The Coronavirus, now renamed as Covid-19, has devastated the near-term outlook for Asia’s casino operators, though analysts still expect demand to snap back sharply once the outbreak is under control. The big question is when that might be.
China this week changed its diagnostic procedures, resulting in a spike in the number of confirmed cases and clouding the picture as to the extent of the disease. As of going to press, there were more than 60,000 confirmed cases, causing 1,369 deaths.
Macau’s government is mulling an extension to the closure of its casinos, which may come as soon as Friday, while Hong Kong has ordered schools to remain closed, now until March 16. Travel restrictions remain in place across the region for travellers from China, Hong Kong and Macau, while the Philippines has added travellers from Taiwan to its ban. Australia has a ban on non-residents who have travelled through China,...
This Dossier results from the “Life After POGOs” editorial project by Asia Gaming Brief which culminated with a pop-up digital forum on 9th December to discuss potentials ramifications in the industry.
Ankush Gera, founder and CEO of Junglee Games, talks with Asia Gaming Brief Managing Editor Sharon Singleton about the growth of the skill-based gaming market in industry in India, some of the regulatory and operating challenges and what’s driving growth.
The Myanmar military-backed Karen State Border Guard Force says it has “withdrawn” its numerous resignations over the weekend, following the military’s request for a rethink. The issue is related to the Shwe Kokko new city development, which includes casinos.
Over the years, many of the answers have been remarkably prescient in their forecasts for the near-term direction of Asia’s gaming industry.
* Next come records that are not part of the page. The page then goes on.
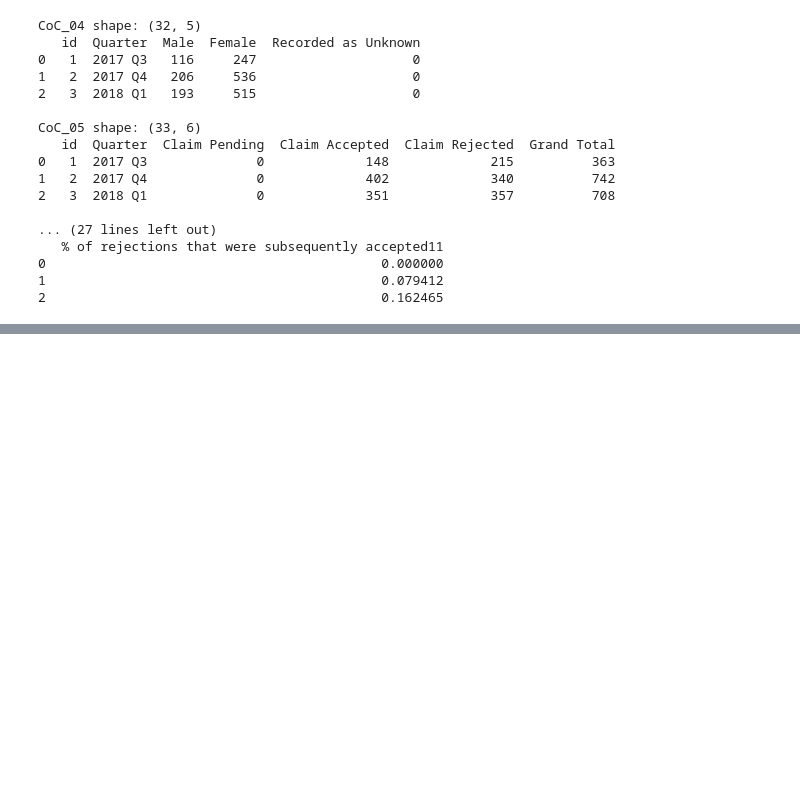
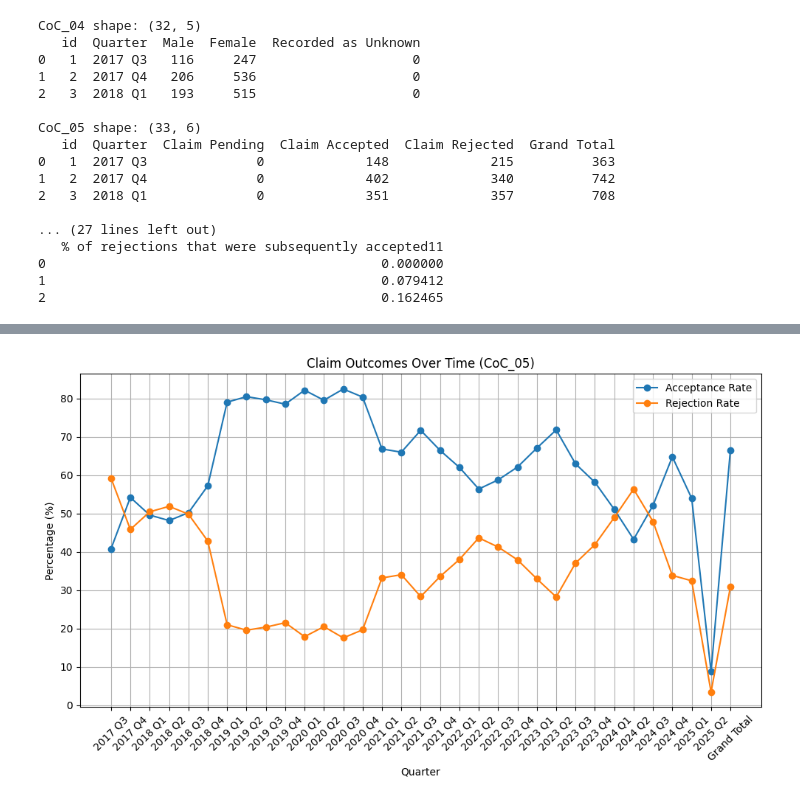
Before and after one commit to Ilyas2695/ukgov_data_analysis, a Jupyter notebook: notebooks/coc04-07_visualisation.ipynb, the cells around one changed output, grey strips where cells are left out. Saved outputs shown, nothing was run; the diff lists cells and outputs as text; code cells hidden in the pictures; blank space fills up the shorter version.

```diff
--- a/notebooks/coc04-07_visualisation.ipynb
+++ b/notebooks/coc04-07_visualisation.ipynb
@@ -31,0 +52,21 @@ CoC_05 shape: (33, 6)
+# %%
+CoC_05.rename(columns={'Claim Accepted': 'Accepted', 'Claim Rejected': 'Rejected', 'Grand Total': 'Total'}, inplace=True)
+CoC_05.head(3)
+
+CoC_05['Acceptance Rate'] = CoC_05['Accepted'] / CoC_05['Total'] * 100
+CoC_05['Rejection Rate'] = CoC_05['Rejected'] / CoC_05['Total'] * 100
+
+plt.figure(figsize=(10, 6))
+plt.plot(CoC_05['Quarter'], CoC_05['Acceptance Rate'], marker='o', label='Acceptance Rate')
+plt.plot(CoC_05['Quarter'], CoC_05['Rejection Rate'], marker='o', label='Rejection Rate')
+
+plt.title('Claim Outcomes Over Time (CoC_05)')
+plt.xlabel('Quarter')
+plt.ylabel('Percentage (%)')
+plt.xticks(rotation=45)
+plt.legend()
+plt.grid(True)
+plt.tight_layout()
+plt.show()
+# %% [output]
+[figure, added]
```
Also changed, not shown: parts of 1 cell of this notebook.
However, we can safely say that no one came anywhere close to guessing
what 2020 may have had in store.
While nowhere in the world has escaped the economic fallout from the Covid-19 crisis, Macau has been hit harder than most, with forecasts for gross domestic product to shrink more than 50 percent this year.